- **What you are asked to do**
In the entries that follow, find each line with the word "docs" and copy it.
*** Materials provided ***
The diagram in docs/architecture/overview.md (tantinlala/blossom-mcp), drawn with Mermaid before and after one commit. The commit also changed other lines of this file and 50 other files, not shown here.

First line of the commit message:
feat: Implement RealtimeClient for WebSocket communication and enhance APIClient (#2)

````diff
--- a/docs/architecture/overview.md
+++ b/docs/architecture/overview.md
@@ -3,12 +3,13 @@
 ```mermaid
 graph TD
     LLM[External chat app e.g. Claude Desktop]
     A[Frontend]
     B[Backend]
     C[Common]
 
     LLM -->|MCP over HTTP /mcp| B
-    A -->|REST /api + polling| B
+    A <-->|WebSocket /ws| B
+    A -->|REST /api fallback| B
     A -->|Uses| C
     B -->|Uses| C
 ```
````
*** End of Materials provided ***
*** Materials provided ***
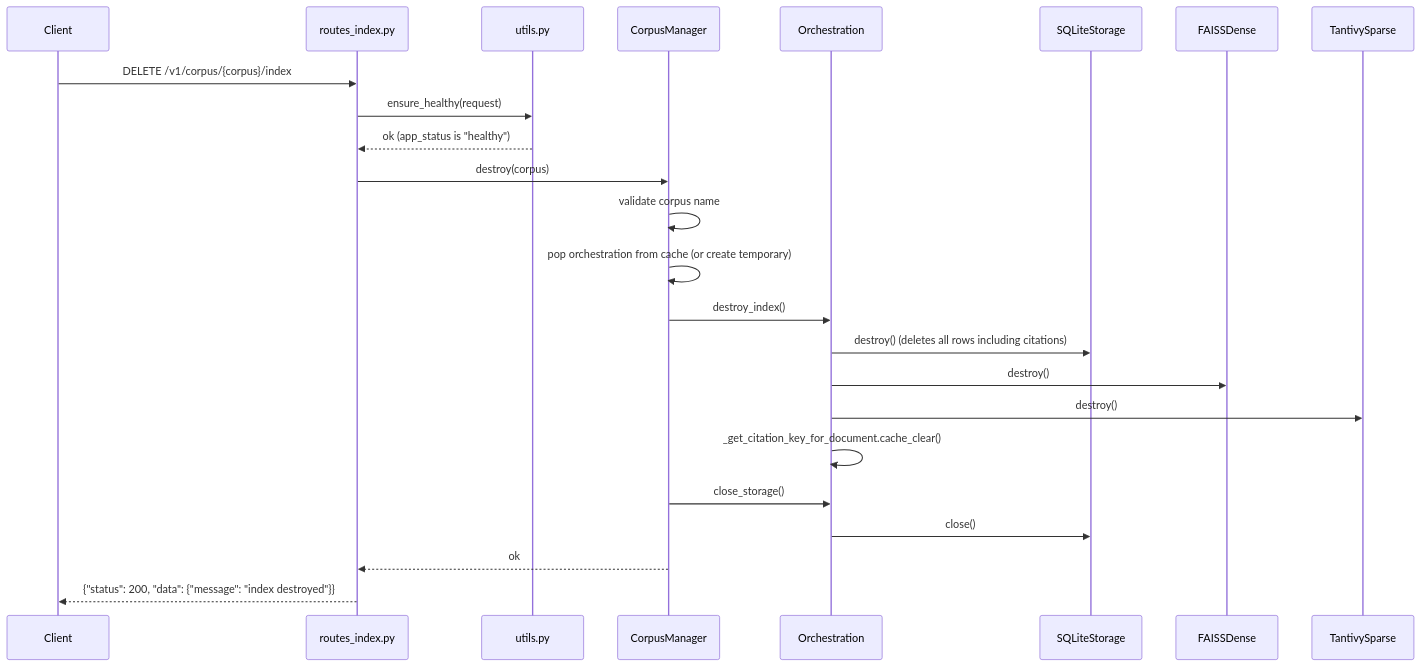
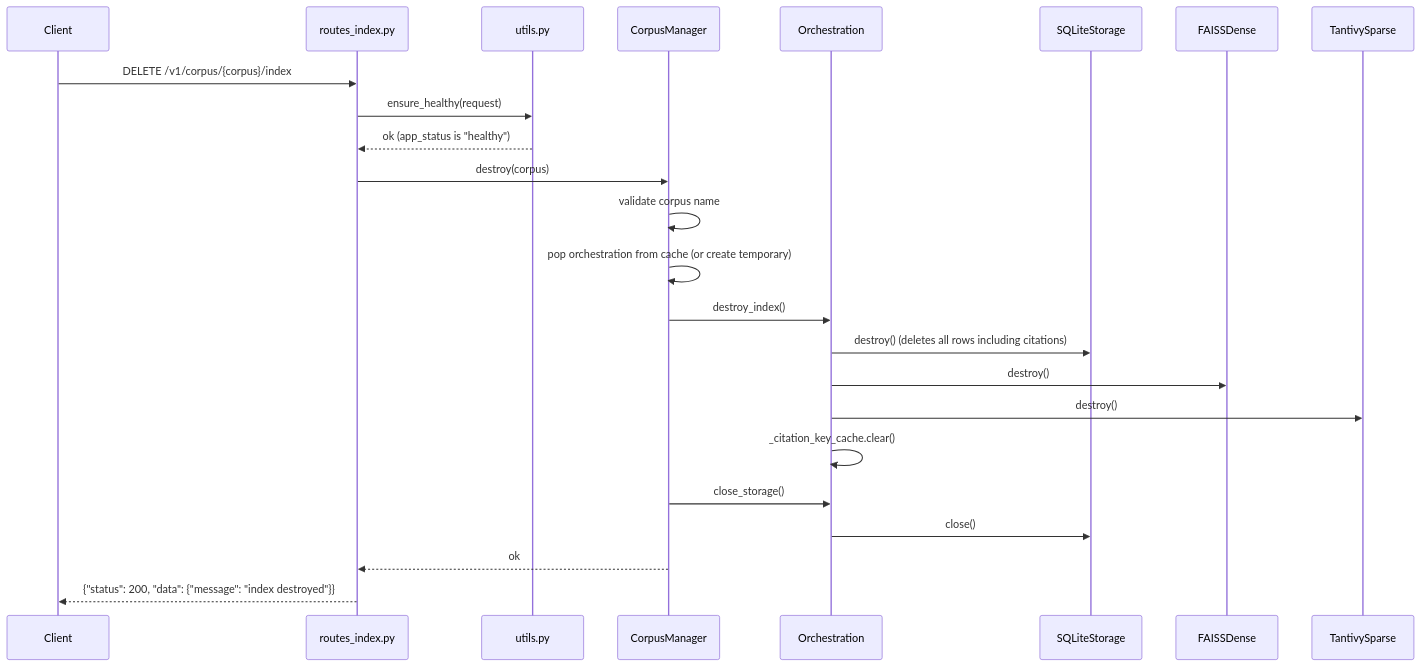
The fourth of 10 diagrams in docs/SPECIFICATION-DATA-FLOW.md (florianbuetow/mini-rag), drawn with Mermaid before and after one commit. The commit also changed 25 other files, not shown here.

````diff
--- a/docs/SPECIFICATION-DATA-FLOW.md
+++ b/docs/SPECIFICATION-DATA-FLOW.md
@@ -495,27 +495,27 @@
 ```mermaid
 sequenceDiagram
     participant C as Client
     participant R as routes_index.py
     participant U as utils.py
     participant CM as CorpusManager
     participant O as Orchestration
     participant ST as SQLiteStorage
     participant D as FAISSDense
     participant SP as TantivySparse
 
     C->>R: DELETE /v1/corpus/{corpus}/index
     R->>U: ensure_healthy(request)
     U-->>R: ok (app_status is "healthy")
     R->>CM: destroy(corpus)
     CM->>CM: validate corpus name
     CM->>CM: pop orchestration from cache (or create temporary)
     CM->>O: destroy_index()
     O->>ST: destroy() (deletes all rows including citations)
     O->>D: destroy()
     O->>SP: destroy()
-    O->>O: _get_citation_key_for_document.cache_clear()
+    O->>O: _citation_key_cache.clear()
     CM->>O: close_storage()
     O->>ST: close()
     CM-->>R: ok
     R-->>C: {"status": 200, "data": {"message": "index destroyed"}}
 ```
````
*** End of Materials provided ***
- **Answer below**
The diagram in docs/architecture/overview.md (tantinlala/blossom-mcp), drawn with Mermaid before and after one commit. The commit also changed other lines of this file and 50 other files, not shown here.
--- a/docs/architecture/overview.md
+++ b/docs/architecture/overview.md
The fourth of 10 diagrams in docs/SPECIFICATION-DATA-FLOW.md (florianbuetow/mini-rag), drawn with Mermaid before and after one commit. The commit also changed 25 other files, not shown here.
--- a/docs/SPECIFICATION-DATA-FLOW.md
+++ b/docs/SPECIFICATION-DATA-FLOW.md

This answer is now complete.